De Bo and his team were studying how ultrasound fractures a polymer with a built-in mechanophore, a molecular unit that breaks upon mechanical activation. The activation liberates a carbene that can catalyse further chemical reactions. ‘However, we failed to observe any catalytic activity,’ De Bo says. ‘This made us wonder that maybe the bonds were breaking in an unexpected fashion.’

First triple mechanism - Fig1

Source: 2020 Springer Nature

When activated by ultrasound, the mechanophore breaks via three different dissociation pathways at the same time. Which mechanism is the dominant one depends on the electronics surrounding the breaking carbon–carbon bond

Covalent bonds can break in three different ways, according to what happens to the electrons in the bond. The electrons can be shared equally between the atoms (forming two radicals), or unequally (forming ions) or they can instantly create new bonds (forming neutral species). The researchers were expecting a concerted bond cleavage between the central imidazolidine and the tetrafluoroaromatic unit, producing a neutral carbene, but instead they observed the ionic products of a heterolytic mechanism. ‘These heterolytic scissions are less frequent in polymer mechanochemistry,’ explains De Bo. Additional experiments showed even more unexpected products – among them small amounts of the carbene and traces of free radicals.

‘It is rare to see categorically distinct mechanisms coming out of the same conditions for C–C bond scission,’ says AJ Boydston, an expert in polymer mechanochemistry at the University of Wisconsin-Madison, US. ‘[Such] subtle differences in mechanophore designs are hard to detect in bulk experiments,’ he adds.

‘The analytical work in this report was not necessarily routine,’ Boydston says. Indeed, De Bo’s team carried out deuterium labelling experiments and computational work to identify the different bond cleavage pathways. ‘The computational work sheds light on how to […] develop predictive capabilities for future designs,’ Boydston points out.

The Manchester group also discovered how to tailor the polymer to favour certain mechanisms above others. ‘We just need to change the substituents,’ says De Bo. ‘If you add fluorine atoms, you stabilise the anion and thus the heterolytic pathway, if you remove them you favour the concerted mechanism and the formation of carbenes.
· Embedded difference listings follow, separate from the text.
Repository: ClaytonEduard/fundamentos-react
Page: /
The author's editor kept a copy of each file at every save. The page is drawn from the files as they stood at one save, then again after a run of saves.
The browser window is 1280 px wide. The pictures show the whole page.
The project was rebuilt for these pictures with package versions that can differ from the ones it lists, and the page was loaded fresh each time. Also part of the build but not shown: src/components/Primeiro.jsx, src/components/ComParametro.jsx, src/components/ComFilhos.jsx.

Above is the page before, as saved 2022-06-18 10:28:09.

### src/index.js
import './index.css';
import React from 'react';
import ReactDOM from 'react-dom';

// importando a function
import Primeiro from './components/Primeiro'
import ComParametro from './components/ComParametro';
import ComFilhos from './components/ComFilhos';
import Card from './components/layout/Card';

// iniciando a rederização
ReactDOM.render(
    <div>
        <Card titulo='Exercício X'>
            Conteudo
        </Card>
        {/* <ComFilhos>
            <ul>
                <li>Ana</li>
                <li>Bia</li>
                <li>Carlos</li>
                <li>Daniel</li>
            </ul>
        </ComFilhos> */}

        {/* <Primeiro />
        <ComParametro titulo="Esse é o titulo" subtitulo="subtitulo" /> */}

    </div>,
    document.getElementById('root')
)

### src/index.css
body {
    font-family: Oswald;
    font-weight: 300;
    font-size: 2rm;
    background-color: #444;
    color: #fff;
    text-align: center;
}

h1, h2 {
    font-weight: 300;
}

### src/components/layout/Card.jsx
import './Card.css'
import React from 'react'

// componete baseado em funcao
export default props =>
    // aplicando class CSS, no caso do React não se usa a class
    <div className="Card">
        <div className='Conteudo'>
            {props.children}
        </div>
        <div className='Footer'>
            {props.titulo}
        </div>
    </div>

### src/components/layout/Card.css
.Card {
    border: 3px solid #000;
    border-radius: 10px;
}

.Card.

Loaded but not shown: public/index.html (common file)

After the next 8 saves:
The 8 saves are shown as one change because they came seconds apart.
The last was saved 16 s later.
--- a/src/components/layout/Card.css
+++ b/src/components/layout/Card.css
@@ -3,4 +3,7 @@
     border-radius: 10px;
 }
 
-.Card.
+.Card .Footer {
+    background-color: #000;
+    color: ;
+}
The key is controlling the polarity of the carbon–carbon bond.’

Understanding how to control selectivity could allow chemists to customise mechanophores for specific applications. ‘Carbenes could catalyse self-healing reactions, promoting the formation of new bonds and new cross-links in damaged materials,’ explains De Bo. Boydston thinks that mechanism switching might eventually lead to materials that change their properties in response to external stimuli.

Potentially, these reactions could even improve polymer recyclability. ‘Hidden catalysts could accelerate degradation upon mechanical activation,’ suggests De Bo.